- **What this task involves**: Please copy, with no word changed, only the run of lines that opens with the line containing "Before and after one commit to taarunn99/lapiz-assistant, a" and closes with the last line below.

<<<<

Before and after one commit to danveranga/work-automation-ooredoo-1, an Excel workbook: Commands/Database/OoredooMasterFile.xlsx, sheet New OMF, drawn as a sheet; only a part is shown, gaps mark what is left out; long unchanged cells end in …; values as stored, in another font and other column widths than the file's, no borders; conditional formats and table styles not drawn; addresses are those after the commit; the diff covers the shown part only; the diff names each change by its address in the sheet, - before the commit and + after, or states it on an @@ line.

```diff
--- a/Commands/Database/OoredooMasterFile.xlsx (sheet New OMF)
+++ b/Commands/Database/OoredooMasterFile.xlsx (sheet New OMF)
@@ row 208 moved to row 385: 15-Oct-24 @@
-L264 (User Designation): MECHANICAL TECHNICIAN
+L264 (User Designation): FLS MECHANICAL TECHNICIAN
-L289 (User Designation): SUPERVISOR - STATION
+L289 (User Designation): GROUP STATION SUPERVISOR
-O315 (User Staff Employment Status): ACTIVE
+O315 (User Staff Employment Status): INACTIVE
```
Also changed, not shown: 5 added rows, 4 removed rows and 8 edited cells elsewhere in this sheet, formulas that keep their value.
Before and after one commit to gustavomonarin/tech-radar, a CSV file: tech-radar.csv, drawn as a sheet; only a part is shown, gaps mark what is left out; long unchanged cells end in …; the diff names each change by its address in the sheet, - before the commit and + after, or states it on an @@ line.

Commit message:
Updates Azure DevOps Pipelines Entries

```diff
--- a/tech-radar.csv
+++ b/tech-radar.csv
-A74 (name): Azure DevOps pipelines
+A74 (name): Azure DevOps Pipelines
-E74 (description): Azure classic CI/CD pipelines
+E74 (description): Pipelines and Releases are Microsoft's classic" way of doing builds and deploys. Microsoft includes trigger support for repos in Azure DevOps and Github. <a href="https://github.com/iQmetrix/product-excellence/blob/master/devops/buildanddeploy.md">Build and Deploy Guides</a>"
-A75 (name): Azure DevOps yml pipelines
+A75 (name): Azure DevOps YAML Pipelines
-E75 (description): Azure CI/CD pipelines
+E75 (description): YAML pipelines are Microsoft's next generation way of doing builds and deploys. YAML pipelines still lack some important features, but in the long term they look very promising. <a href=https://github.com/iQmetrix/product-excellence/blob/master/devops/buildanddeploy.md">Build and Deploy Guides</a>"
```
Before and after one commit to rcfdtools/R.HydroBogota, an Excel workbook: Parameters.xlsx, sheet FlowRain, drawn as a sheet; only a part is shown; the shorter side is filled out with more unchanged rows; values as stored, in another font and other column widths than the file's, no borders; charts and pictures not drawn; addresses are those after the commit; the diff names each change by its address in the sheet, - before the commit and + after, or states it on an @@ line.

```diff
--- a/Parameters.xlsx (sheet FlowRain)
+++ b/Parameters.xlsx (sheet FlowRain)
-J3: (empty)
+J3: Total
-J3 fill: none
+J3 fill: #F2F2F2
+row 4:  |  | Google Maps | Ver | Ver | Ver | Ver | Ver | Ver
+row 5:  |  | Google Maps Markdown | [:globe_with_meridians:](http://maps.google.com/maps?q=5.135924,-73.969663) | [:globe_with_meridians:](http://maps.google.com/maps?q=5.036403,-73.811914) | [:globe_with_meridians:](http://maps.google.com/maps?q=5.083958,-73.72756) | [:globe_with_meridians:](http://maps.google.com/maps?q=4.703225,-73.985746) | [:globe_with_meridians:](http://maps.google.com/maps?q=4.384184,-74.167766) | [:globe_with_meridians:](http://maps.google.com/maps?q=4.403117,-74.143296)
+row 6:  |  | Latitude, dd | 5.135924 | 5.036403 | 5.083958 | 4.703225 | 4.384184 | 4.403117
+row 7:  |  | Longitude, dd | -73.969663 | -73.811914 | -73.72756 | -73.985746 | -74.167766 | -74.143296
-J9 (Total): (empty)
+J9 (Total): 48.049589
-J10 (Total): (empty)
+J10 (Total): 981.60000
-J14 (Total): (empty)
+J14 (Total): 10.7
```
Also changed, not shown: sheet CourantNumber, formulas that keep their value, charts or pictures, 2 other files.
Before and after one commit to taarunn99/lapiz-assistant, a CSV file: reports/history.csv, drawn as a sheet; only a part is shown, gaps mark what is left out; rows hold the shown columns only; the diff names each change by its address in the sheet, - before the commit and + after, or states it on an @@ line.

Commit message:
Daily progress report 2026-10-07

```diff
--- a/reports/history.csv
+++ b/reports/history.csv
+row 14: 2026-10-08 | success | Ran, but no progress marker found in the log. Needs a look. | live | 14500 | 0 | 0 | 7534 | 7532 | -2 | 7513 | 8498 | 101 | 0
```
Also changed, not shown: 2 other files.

>>>>

- **Expected output**:
Before and after one commit to taarunn99/lapiz-assistant, a CSV file: reports/history.csv, drawn as a sheet; only a part is shown, gaps mark what is left out; rows hold the shown columns only; the diff names each change by its address in the sheet, - before the commit and + after, or states it on an @@ line.

Commit message:
Daily progress report 2026-10-07

```diff
--- a/reports/history.csv
+++ b/reports/history.csv
+row 14: 2026-10-08 | success | Ran, but no progress marker found in the log. Needs a look. | live | 14500 | 0 | 0 | 7534 | 7532 | -2 | 7513 | 8498 | 101 | 0
```
Also changed, not shown: 2 other files.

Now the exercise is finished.